In contrast most, if not all, of the current crop of injunctions in England are not true super-injunctions at all. They have been labelled as such by the press simply because the court has agreed that the party seeking the injunction should be anonymous. This is what the Neuberger Report refers to as ‘anonymised’ injunctions. Given the nature of the privacy breaches alleged in such cases, the need for anonymity is hardly surprising. Revealing the name of the party would render the injunction pointless (even if full details were not already available for all to read online).

Granting parties to an action, anonymity is relatively commonplace. Recent examples can be found in Scotland without difficulty – often children are involved – and, if an interim or permanent interdict forms part of the subject matter of the action, then the anonymous element will be extended to protect the relevant party. To that extent anonymised interdicts appear to present no difficulty in Scotland.

The question of interim or permanent interdicts which, of themselves, ban the interdicted party from revealing the existence of the interdict is a much trickier one. For obvious reasons it is difficult to say with any certainty whether such interdicts have been granted in the past in Scotland but, on balance, it seems unlikely. Having said that, Scotland is a small jurisdiction with a relatively small legal profession and, however draconian the court order, it seems unlikely that news would not leak out in legal circles. Certainly any failed attempts to obtain an interdict of that kind would be picked up and commented on.

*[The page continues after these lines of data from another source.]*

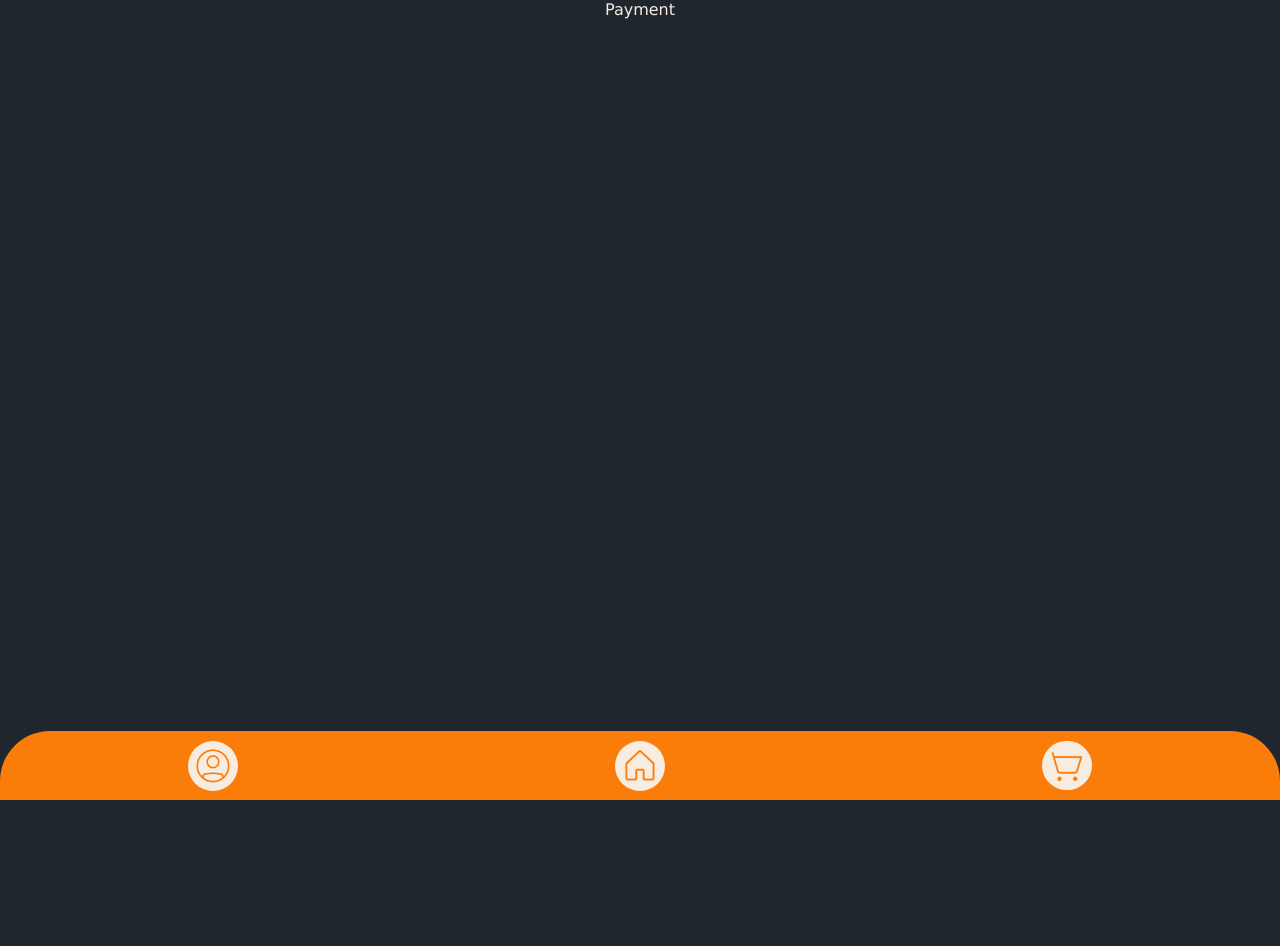
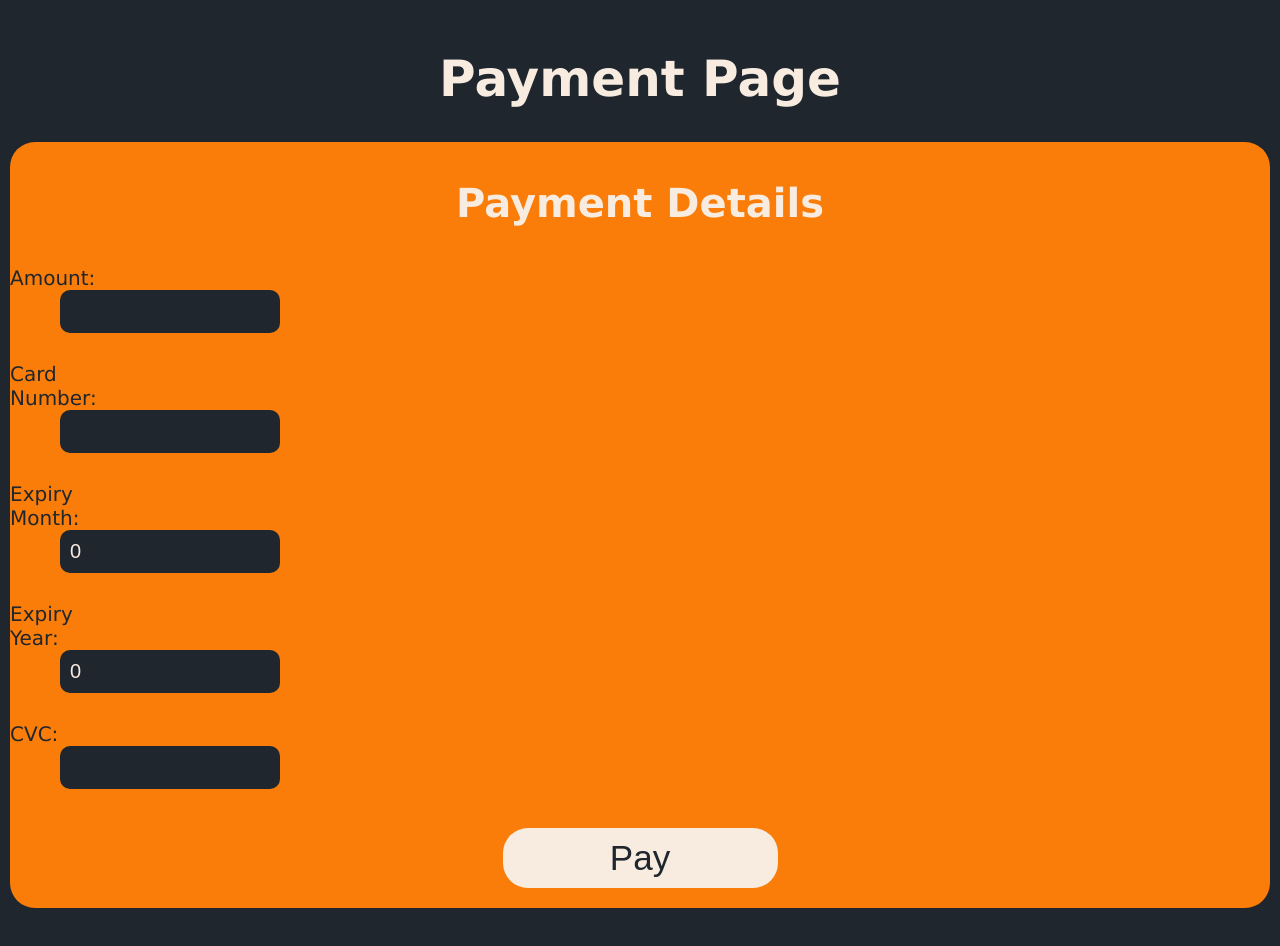
Before and after one commit to sammkrt/quickbitefe, a React (Create React App) app: page /payment in a window 1280 px wide. Shown: the top 946 px of the page. Before the commit the page ends 800 px from the top, so only its background shows below. Built offline with nearby package versions, Linux system fonts and the light colour scheme.

Commit message:
add payment

```diff
--- /dev/null
+++ b/src/pages/Payment/Payment.css
@@ -0,0 +1,63 @@
+.payment-main {
+    display: flex;
+    flex-direction: column;
+    margin-bottom: 10px;
+  }
+
+  .payment-label {
+    color: #1f262e;
+    display: inline-block;
+    font-size: 20px;
+    text-align: left;
+    width: 100px;
+    margin-bottom: 10px;
+  }
+
+  .payment-input {
+    background: #1f262e;
+    border: 0;
+    border-radius: 10px;
+    color: #f8ece0;
+    font-size: 20px;
+    margin-left: 50px;
+    padding: 10px 10px 10px 10px;
+    width: 200px;
+    margin-bottom: 10px;
+  }
+
+  .payment-button {
+    background: #f8ece0;
+    border: 0;
+    border-radius: 25px;
+    color: #1f262e;
+    font-size: 35px;
+    margin-bottom: 10px;
+    margin-top: 10px;
+    padding: 10px 60px;
+    width: 275px;
+  }
+
+  .payment-label,
+  .payment-input {
+    display: block;
+  }
+
+  .payment-section {
+    background: #fa7d09;
+    border-radius: 25px;
+    margin-left: 10px;
+    margin-right: 10px;
+    margin-top: auto;
+    padding-bottom: 10px;
+    padding-top: 5px;
+  }
+
+  .payment-h1 {
+    margin-top: 50px;
+    font-size: 50px;
+  }
+
+  .payment-h2 {
+    font-size: 40px;
+    margin-bottom: 40px;
+  }
--- a/src/pages/Payment/Payment.tsx
+++ b/src/pages/Payment/Payment.tsx
@@ -1,10 +1,148 @@
-import FooterComponent from "../../components/FooterComponent/FooterComponent";
-function Payment() {
+import React, { useState } from "react";
+import './Payment.css'
+
+interface PaymentIntent {
+  id: string;
+  amount: number;
+  currency: string;
+}
+
+const Payment = () => {
+  const [paymentIntent, setPaymentIntent] = useState<PaymentIntent | null>(null);
+  const [cardNumber, setCardNumber] = useState<string>("");
+  const [expiryMonth, setExpiryMonth] = useState<number>(0);
+  const [expiryYear, setExpiryYear] = useState<number>(0);
+  const [cvc, setCvc] = useState<string>("");
+
+  const createPayment = async (event: React.FormEvent<HTMLFormElement>) => {
+    event.preventDefault();
+    try {
+      const response = await fetch("http://localhost:5242/Payment", {
+        method: "POST",
+        headers: {
+          "Content-Type": "application/json",
+        },
+        body: JSON.stringify({
+          amount: parseFloat(event.currentTarget.amount.value),
+          currency: "eur",
+        }),
+      });
+      if (response.ok) {
+        const data = await response.json();
+        setPaymentIntent(data);
+        console.log(paymentIntent?.id)
+        completePayment();
+      }
+    } catch {
+      console.log("error");
+    }
+  };
+
+  const completePayment = async () => {
+    if (!paymentIntent) {
+      console.error("Payment intent is null or undefined");
+      return;
+    }
+    try {
+      const response = await fetch("http://localhost:5242/Payment/paymentmethod", {
+        method: "POST",
+        headers: {
+          "Content-Type": "application/json",
+        },
+        body: JSON.stringify({
+          CardNumber: cardNumber,
+          ExpiryMonth: expiryMonth,
+          ExpiryYear: expiryYear,
+          Cvc: cvc,
+        }),
+      });
+      if (!response.ok) {
+        console.error("Error creating payment method:", response.statusText);
+        return;
+      }
+      const data = await response.json();
+      console.log(data);
+      try {
+        const response = await fetch("http://localhost:5242/Payment/complete", {
+          method: "POST",
+          headers: {
+            "Content-Type": "application/json",
+          },
+          body: JSON.stringify({ PaymentIntentId: paymentIntent.id }),
+        });
+
+        if (response.ok) {
+          const data = await response.text();
+          console.log(data);
+        } else {
+          console.error("Error completing payment:", response.statusText);
+        }
+      } catch (error) {
+        console.error("Error completing payment:", error);
+      }
+    } catch (error) {
+      console.error("Error creating payment method:", error);
+    }
+  };
+
   return (
-    <main>
-      Payment
-      <FooterComponent />
-    </main>
+    <div className="payment-main">
+    <h1 className="payment-h1">Payment Page</h1>
+    <form onSubmit={createPayment}>
+      <div className="payment-section">
+        <h2 className="payment-h2">Payment Details</h2>
+        <label className="payment-label">
+          Amount:
+          <input className="payment-input" type="number" name="amount" />
+        </label>
+        <br />
+        <label className="payment-label">
+          Card Number:
+          <input
+            className="payment-input"
+            type="text"
+            value={cardNumber}
+            onChange={(e) => setCardNumber(e.target.value)}
+          />
+        </label>
+        <br />
+        <label className="payment-label">
+          Expiry Month:
+          <input
+            className="payment-input"
+            type="number"
+            value={expiryMonth}
+            onChange={(e) => setExpiryMonth(parseInt(e.target.value))}
+          />
+        </label>
+        <br />
+        <label className="payment-label">
+          Expiry Year:
+          <input
+            className="payment-input"
+            type="number"
+            value={expiryYear}
+            onChange={(e) => setExpiryYear(parseInt(e.target.value))}
+          />
+        </label>
+        <br />
+        <label className="payment-label">
+          CVC:
+          <input
+            className="payment-input"
+            type="text"
+            value={cvc}
+            onChange={(e) => setCvc(e.target.value)}
+          />
+        </label>
+        <br />
+        <button className="payment-button" type="submit">
+          Pay
+        </button>
+      </div>
+    </form>
+  </div>
   );
-}
+};
+
 export default Payment;
```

The only publicised example of an attempt to secure a true super interim interdict is a result of just such a failure. In October 2010 The Sunday Herald (again!) reported that it had successfully opposed an application by Strathclyde University for an interim interdict, which it claimed would have prevented the newspaper reporting on a dispute at the university but would also have prevented them reporting the existence of the interim interdict itself. Interim interdict was apparently refused with the newspaper indicating that the judge, Lord Pentland, had suggested that the super-injunction aspect of the interdict was an ‘unnecessary restriction on responsible journalism’. No written judgment was issued, which means that there is no way of knowing the nature of the arguments presented, nor the full nature of any comments made by the judge. It does tend to suggest, however, that, as those of us with experience of seeking interdict in the Court of Session might have guessed, the obtaining of super-interdicts whether temporary or permanent will not be straightforward, unless the circumstances are exceptional.

There remains the question of the effectiveness of super interdicts and injunctions. Even in England the House of Lords decision in The Sunday Times seems to confirm that knowledge of the existence of an injunction (and possibly an interdict) is sufficient to bind others. However, that does still depend on a party having knowledge of the injunction. The whole point of super-injunctions is to prevent the very existence of the injunction becoming known. In that kind of scenario how could a blogger be aware of its existence so as to be bound by its terms? For that reason, if no other, super-injunctions (subject to any possible legislative intervention) may have had their day.